7 clinical integration success factors for short-term wins

DHG Healthcare, a company that provides advisory and accounting services to the healthcare community, has released a study on developing a clinically integrated network and how to ensure its success.

Here are seven success factors for creating short term wins within a clinically integrated network mentioned in the report.

1. Align health system objectives with the clinically integrated network vision and strategy to avoid conflicting messages. Because developing a clinically integrated network is a transformational change in the way a health system operates, it is important that the hospital and health system leadership ensure the local goals align with the vision and strategy of the network so as not to impede any short-term successes that can help a system gain useful momentum.

2. Involve physician leaders in integration efforts to gain physician support for program objectives. Physician-hospital alignment based on trust and transparency is vital to a system's success. Physician leaders should have an influence in the future direction of the network and are critical in the development of a clinically integrated network.

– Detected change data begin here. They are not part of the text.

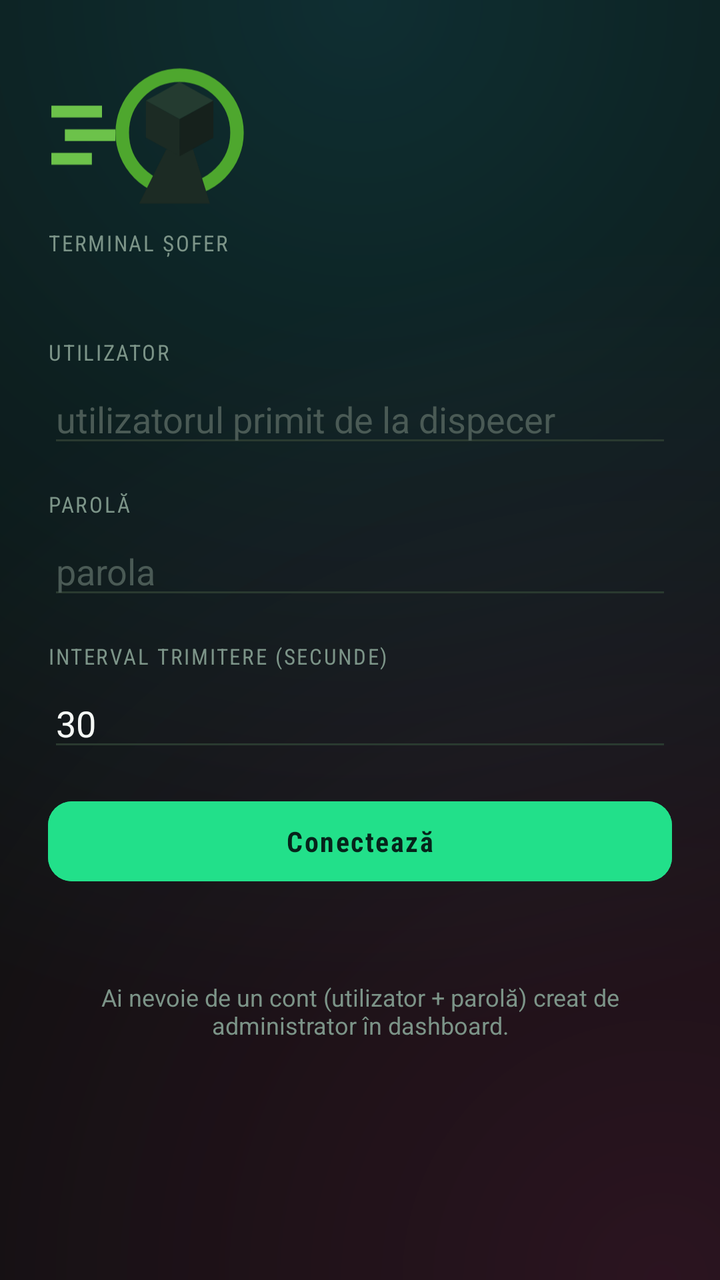
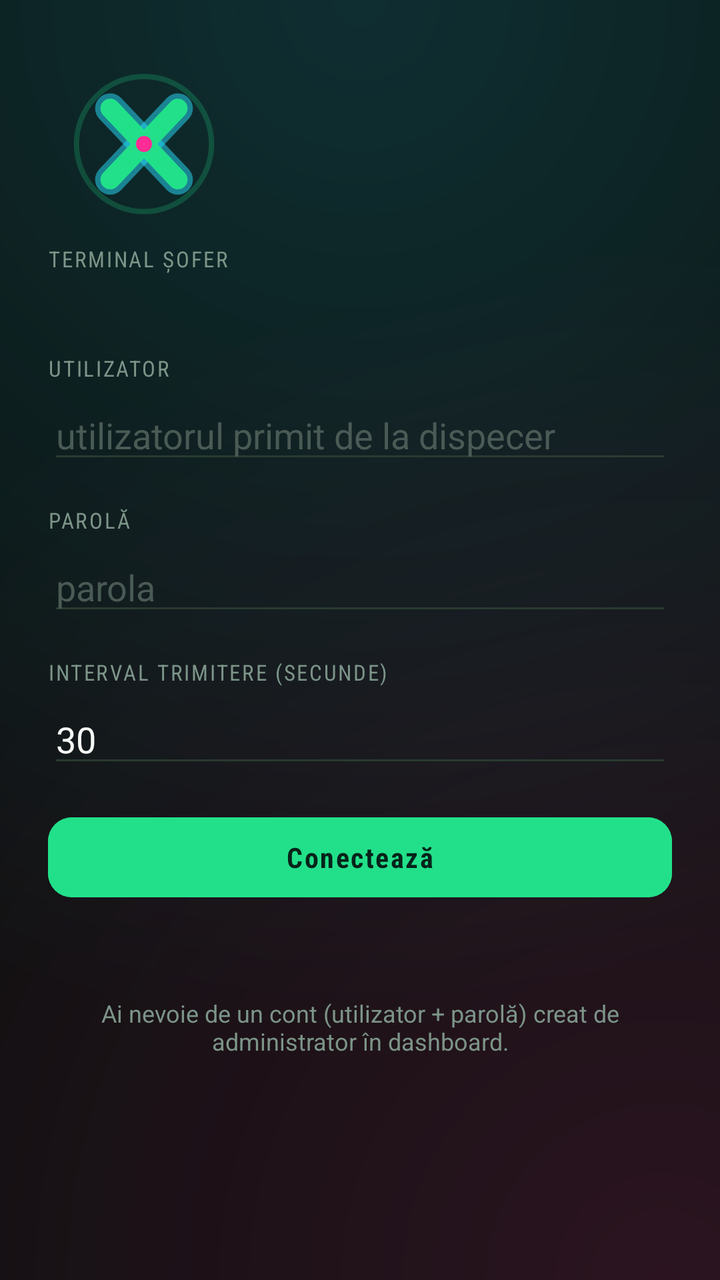

The first picture is an Android layout as it rendered before a commit; the second is the same layout after the commit. The layout source and the unified diff follow.
<!-- AndroidManifest.xml: application theme Theme.Material3.DayNight.NoActionBar -->
<!-- res/layout/activity_main.xml -->
<?xml version="1.0" encoding="utf-8"?>
<ScrollView xmlns:android="http://schemas.android.com/apk/res/android"
    xmlns:app="http://schemas.android.com/apk/res-auto"
    android:layout_width="match_parent"
    android:layout_height="match_parent"
    android:background="@drawable/bg_underground"
    android:fillViewport="true">

    <LinearLayout
        android:layout_width="match_parent"
        android:layout_height="wrap_content"
        android:orientation="vertical"
        android:padding="24dp">

        
        <LinearLayout
            android:layout_width="match_parent"
            android:layout_height="wrap_content"
            android:orientation="horizontal"
            android:gravity="center_vertical">

            <LinearLayout
                android:layout_width="0dp"
                android:layout_height="wrap_content"
                android:layout_weight="1"
                android:orientation="vertical">

                <ImageView
                    android:layout_width="wrap_content"
                    android:layout_height="88dp"
                    android:adjustViewBounds="true"
                    android:src="@drawable/ic_logo"
                    android:contentDescription="@string/app_name" />

                <TextView
                    style="@style/Lbl"
                    android:layout_marginTop="2dp"
                    android:text="Terminal șofer"
                    android:textColor="#7c9488" />
            </LinearLayout>

            <com.google.android.material.imageview.ShapeableImageView
                android:id="@+id/ivProfile"
                android:layout_width="44dp"
                android:layout_height="44dp"
                android:scaleType="centerCrop"
                android:background="#173a2a"
                android:visibility="gone"
                app:shapeAppearanceOverlay="@style/CircleImage"
                app:strokeColor="#2fe08a"
                app:strokeWidth="2dp" />
        </LinearLayout>

        
        <LinearLayout
            android:id="@+id/loginBox"
            android:layout_width="match_parent"
            android:layout_height="wrap_content"
            android:orientation="vertical"
            android:layout_marginTop="20dp">

            <TextView style="@style/Lbl" android:text="Utilizator" />
            <EditText
                android:id="@+id/etUser"
                style="@style/Inp"
                android:hint="utilizatorul primit de la dispecer"
                android:inputType="text"
                android:autofillHints="username" />

            <TextView style="@style/Lbl" android:text="Parolă" />
            <EditText
                android:id="@+id/etPass"
                style="@style/Inp"
                android:hint="parola"
                android:inputType="textPassword"
                android:autofillHints="password" />

            <TextView style="@style/Lbl" android:text="Interval trimitere (secunde)" />
            <EditText
                android:id="@+id/etInterval"
                style="@style/Inp"
                android:text="30"
                android:inputType="number" />

            <Button
                android:id="@+id/btnLogin"
                android:layout_width="match_parent"
                android:layout_height="wrap_content"
                android:layout_marginTop="16dp"
                android:backgroundTint="#22e08a"
                android:textColor="#06231a"
                android:fontFamily="sans-serif-condensed"
                android:textStyle="bold"
                android:letterSpacing="0.06"
                app:cornerRadius="12dp"
                android:text="Conectează" />

            <TextView
                android:id="@+id/tvLoginErr"
                android:layout_width="match_parent"
                android:layout_height="wrap_content"
                android:layout_marginTop="12dp"
                android:gravity="center"
                android:textColor="#ff5b60"
                android:textSize="13sp"
                android:text="" />

            <TextView
                android:layout_width="match_parent"
                android:layout_height="wrap_content"
                android:layout_marginTop="16dp"
                android:gravity="center"
                android:textColor="#7c9488"
                android:textSize="12sp"
                android:text="Ai nevoie de un cont (utilizator + parolă) creat de administrator în dashboard." />
        </LinearLayout>

        
        <LinearLayout
            android:id="@+id/onlineBox"
            android:layout_width="match_parent"
            android:layout_height="wrap_content"
            android:orientation="vertical"
            android:gravity="center_horizontal"
            android:visibility="gone">

            <TextView
                android:id="@+id/tvStatus"
                android:layout_width="wrap_content"
                android:layout_height="wrap_content"
                android:layout_marginTop="40dp"
                android:layout_marginBottom="20dp"
                android:text="○ OFFLINE"
                android:textSize="20sp"
                android:textStyle="bold" />

            <Button
                android:id="@+id/btnToggle"
                android:layout_width="match_parent"
                android:layout_height="120dp"
                android:backgroundTint="#22e08a"
                android:textColor="#06231a"
                android:textSize="26sp"
                android:textStyle="bold"
                android:fontFamily="sans-serif-condensed"
                android:letterSpacing="0.12"
                app:cornerRadius="16dp"
                android:text="GO ONLINE" />

            <Button
                android:id="@+id/btnRoutes"
                android:layout_width="match_parent"
                android:layout_height="wrap_content"
                android:layout_marginTop="28dp"
                android:backgroundTint="#18221d"
                android:textColor="#bdefff"
                android:fontFamily="sans-serif-condensed"
                android:letterSpacing="0.04"
                app:cornerRadius="12dp"
                app:strokeColor="#5528e0ff"
                app:strokeWidth="1dp"
                android:text="🛣️ Trasee" />

            <Button
                android:id="@+id/btnCourses"
                android:layout_width="match_parent"
                android:layout_height="wrap_content"
                android:layout_marginTop="12dp"
                android:backgroundTint="#18221d"
                android:textColor="#c9f7e6"
                android:fontFamily="sans-serif-condensed"
                android:letterSpacing="0.04"
                app:cornerRadius="12dp"
                app:strokeColor="#5522e08a"
                app:strokeWidth="1dp"
                android:text="💬 Chat cu dispecerul" />

            <TextView
                android:layout_width="match_parent"
                android:layout_height="wrap_content"
                android:layout_marginTop="28dp"
                android:textColor="#6e7681"
                android:textSize="12sp"
                android:text="La pornire alege „Permite tot timpul” pentru locație, ca urmărirea să meargă și cu telefonul blocat. Apasă iconița din dreapta sus pentru cont / deconectare." />
        </LinearLayout>

    </LinearLayout>
</ScrollView>
<!-- resources referenced by this layout -->
<resources>
  <!-- drawable bg_underground (drawable) -->
  <?xml version="1.0" encoding="utf-8"?>
  <layer-list xmlns:android="http://schemas.android.com/apk/res/android">
      <item>
          <shape android:shape="rectangle">
              <solid android:color="#0a0f0d" />
          </shape>
      </item>
      <item>
          <shape android:shape="rectangle">
              <gradient
                  android:type="radial"
                  android:gradientRadius="520dp"
                  android:centerX="0.5"
                  android:centerY="0.0"
                  android:startColor="#2628e0ff"
                  android:endColor="#000a0f0d" />
          </shape>
      </item>
      <item>
          <shape android:shape="rectangle">
              <gradient
                  android:type="radial"
                  android:gradientRadius="520dp"
                  android:centerX="0.92"
                  android:centerY="1.0"
                  android:startColor="#22ff2d95"
                  android:endColor="#000a0f0d" />
          </shape>
      </item>
  </layer-list>
  <!-- drawable ic_logo (drawable) -->
  <vector xmlns:android="http://schemas.android.com/apk/res/android"
      android:width="128dp"
      android:height="104dp"
      android:viewportWidth="128"
      android:viewportHeight="104">
      
      <path android:fillColor="#6cc24a" android:pathData="M2,34 h30 v7 h-30 z" />
      <path android:fillColor="#6cc24a" android:pathData="M10,48 h30 v7 h-30 z" />
      <path android:fillColor="#6cc24a" android:pathData="M2,62 h24 v7 h-24 z" />
      
      <path
          android:fillColor="#00000000"
          android:strokeColor="#4ea72e"
          android:strokeWidth="8"
          android:pathData="M44,50 a34,34 0 1,1 68,0 a34,34 0 1,1 -68,0" />
      
      <path android:fillColor="#1c2b24" android:pathData="M54,92 L70,60 L86,60 L96,92 Z" />
      
      <path android:fillColor="#243b30" android:pathData="M78,20 L98,31 L78,42 L58,31 Z" />
      <path android:fillColor="#1c2b24" android:pathData="M58,31 L78,42 L78,64 L58,53 Z" />
      <path android:fillColor="#16211c" android:pathData="M98,31 L78,42 L78,64 L98,53 Z" />
  </vector>
  <string name="app_name">Street X Underground</string>
  <style name="CircleImage">
          <item name="cornerFamily">rounded</item>
          <item name="cornerSize">50%</item>
      </style>
  <style name="Inp">
          <item name="android:layout_width">match_parent</item>
          <item name="android:layout_height">wrap_content</item>
          <item name="android:textColor">#f5f8f5</item>
          <item name="android:textColorHint">#4a5a55</item>
          <item name="android:backgroundTint">#2a3a30</item>
      </style>
  <style name="Lbl">
          <item name="android:layout_width">wrap_content</item>
          <item name="android:layout_height">wrap_content</item>
          <item name="android:layout_marginTop">16dp</item>
          <item name="android:layout_marginBottom">4dp</item>
          <item name="android:textColor">#7c9488</item>
          <item name="android:textSize">11sp</item>
          <item name="android:fontFamily">sans-serif-condensed</item>
          <item name="android:letterSpacing">0.08</item>
          <item name="android:textAllCaps">true</item>
      </style>
</resources>

<!-- the commit's change to res/layout/activity_main.xml (unified diff, before → after) -->
@@ -27,9 +27,9 @@
 
                 <ImageView
                     android:layout_width="wrap_content"
-                    android:layout_height="88dp"
+                    android:layout_height="96dp"
                     android:adjustViewBounds="true"
-                    android:src="@drawable/ic_logo"
+                    android:src="@drawable/ic_launcher_foreground"
                     android:contentDescription="@string/app_name" />
 
                 <TextView
<!-- resource entries referenced after the edit -->
@@ -31,28 +31,45 @@
           </shape>
       </item>
   </layer-list>
-  <!-- drawable ic_logo (drawable) -->
+  <!-- drawable ic_launcher_foreground (drawable) -->
   <vector xmlns:android="http://schemas.android.com/apk/res/android"
-      android:width="128dp"
-      android:height="104dp"
-      android:viewportWidth="128"
-      android:viewportHeight="104">
-      
-      <path android:fillColor="#6cc24a" android:pathData="M2,34 h30 v7 h-30 z" />
-      <path android:fillColor="#6cc24a" android:pathData="M10,48 h30 v7 h-30 z" />
-      <path android:fillColor="#6cc24a" android:pathData="M2,62 h24 v7 h-24 z" />
+      android:width="108dp"
+      android:height="108dp"
+      android:viewportWidth="108"
+      android:viewportHeight="108">
       
       <path
           android:fillColor="#00000000"
-          android:strokeColor="#4ea72e"
-          android:strokeWidth="8"
-          android:pathData="M44,50 a34,34 0 1,1 68,0 a34,34 0 1,1 -68,0" />
+          android:strokeColor="#22e08a"
+          android:strokeAlpha="0.22"
+          android:strokeWidth="3"
+          android:pathData="M54,54m-38,0a38,38 0 1,0 76,0a38,38 0 1,0 -76,0" />
       
-      <path android:fillColor="#1c2b24" android:pathData="M54,92 L70,60 L86,60 L96,92 Z" />
+      <path
+          android:strokeColor="#28e0ff"
+          android:strokeAlpha="0.5"
+          android:strokeWidth="17"
+          android:strokeLineCap="round"
+          android:pathData="M35,34 L73,74" />
+      <path
+          android:strokeColor="#28e0ff"
+          android:strokeAlpha="0.5"
+          android:strokeWidth="17"
+          android:strokeLineCap="round"
+          android:pathData="M73,34 L35,74" />
       
-      <path android:fillColor="#243b30" android:pathData="M78,20 L98,31 L78,42 L58,31 Z" />
-      <path android:fillColor="#1c2b24" android:pathData="M58,31 L78,42 L78,64 L58,53 Z" />
-      <path android:fillColor="#16211c" android:pathData="M98,31 L78,42 L78,64 L98,53 Z" />
+      <path
+          android:strokeColor="#22e08a"
+          android:strokeWidth="11"
+          android:strokeLineCap="round"
+          android:pathData="M35,34 L73,74" />
+      <path
+          android:strokeColor="#22e08a"
+          android:strokeWidth="11"
+          android:strokeLineCap="round"
+          android:pathData="M73,34 L35,74" />
+      
+      <path android:fillColor="#ff2d95" android:pathData="M54,54m-4.5,0a4.5,4.5 0 1,0 9,0a4.5,4.5 0 1,0 -9,0" />
   </vector>
   <string name="app_name">Street X Underground</string>
   <style name="CircleImage">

3. Encourage the creation of a new partnership model with employed and independent physicians with defined roles for physician leaders. A high level of interdependence is imperative to clinically integrated networks because they are built on partnerships between the stakeholders and the hospital — in addition to its employed physicians and independent practitioners. Leadership positions must then be reserved or created for those physicians in order to increase ownership and accountability throughout the organization.

4. Track and monitor clinical data across ambulatory, acute and post-acute services. Measuring quality outcomes across all areas of a network means an investment in technical infrastructure such as EHRs or patient registries. Sharing vital patient information between providers enables providers to communicate across multiple facilities and manage complex patients. Furthermore, because in some markets payment models are shifting, it is vital to track quality outcomes for future reimbursement.

5. Develop a list of metrics that provide value to multiple stakeholders and positions in the network for greater accountability. Because of the large number of stakeholders with varying interests, not all metrics will appeal to every stakeholder. Thus, selecting metrics that align with the clinically integrated network's vision and strategy and that also appeal to a large portion of physicians within the network is instrumental in ensuring majority satisfaction across the network.

6. Create effective communication across all stakeholders to increase understanding of key issues. Transparency is vitally important in managing any healthcare system. This means a clear understanding of the network's goals and initiatives by all network stakeholders, business entities, physicians and hospital staff, which will enable a dialogue and partnership formation throughout the implementation process.

7. Commit to approaching payers and employers in the market as a combined network. Jointly contracting with payers and employers requires trust and transparency among the integrated physicians and health systems. Hospitals and physicians will need to be confident in the value their network can provide in the market through higher quality and reduced costs in order to successfully contract as a collective entity.

 More Articles on Clinical Integration:
Allina Health Saves Lives and Dollars by Saving Blood
Practice Fusion Signs 122 Provider Partnership Deals in 2014
Piedmont Brings MD Anderson Cancer Network to Georgia

Copyright © 2023 Becker's Healthcare. All Rights Reserved. Privacy Policy. Cookie Policy. Linking and Reprinting Policy.


Featured Whitepapers

Featured Webinars